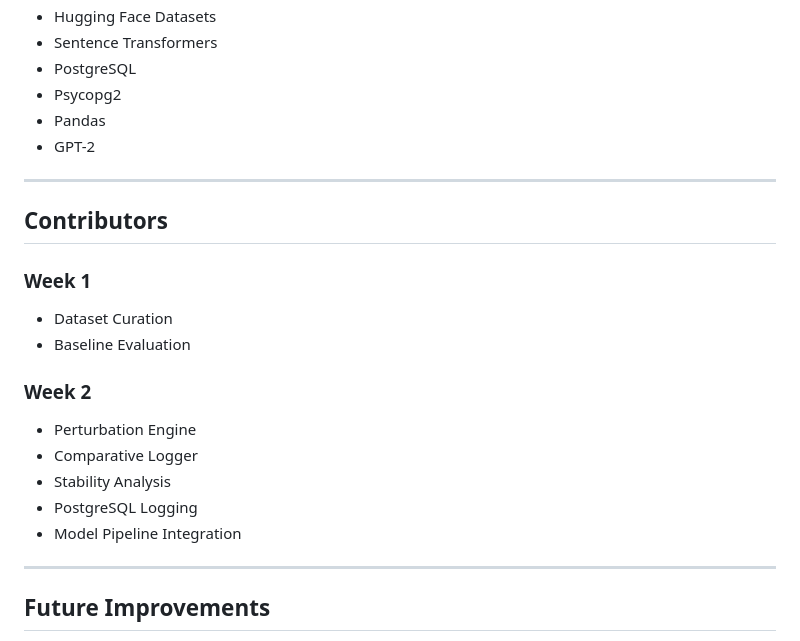
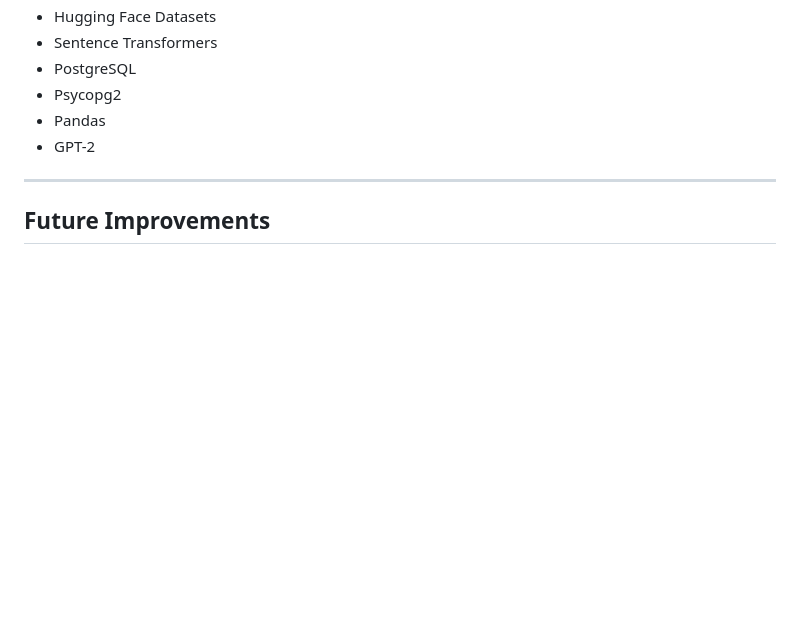
Before and after one commit to manasvihegde/Major_Project, a Markdown page: README.md, the part around the change. GitHub-like rendering; blank space fills up the shorter version.

Commit message:
README Updated
Removed contributors section detailing weekly tasks.

```diff
--- a/README.md
+++ b/README.md
@@ -266,22 +266,6 @@ Stability scores        : 5
 
 ---
 
-## Contributors
-
-### Week 1
-
-- Dataset Curation
-- Baseline Evaluation
-
-### Week 2
-
-- Perturbation Engine
-- Comparative Logger
-- Stability Analysis
-- PostgreSQL Logging
-- Model Pipeline Integration
-
----
 
 ## Future Improvements
 
```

### Work to be completed
Everything in the material goes into the copy exactly, except the images.

### Written response
Before and after one commit to manasvihegde/Major_Project, a Markdown page: README.md, the part around the change. GitHub-like rendering; blank space fills up the shorter version.

Commit message:
README Updated
Removed contributors section detailing weekly tasks.

```diff
--- a/README.md
+++ b/README.md
@@ -266,22 +266,6 @@ Stability scores        : 5
 
 ---
 
-## Contributors
-
-### Week 1
-
-- Dataset Curation
-- Baseline Evaluation
-
-### Week 2
-
-- Perturbation Engine
-- Comparative Logger
-- Stability Analysis
-- PostgreSQL Logging
-- Model Pipeline Integration
-
----
 
 ## Future Improvements
 
```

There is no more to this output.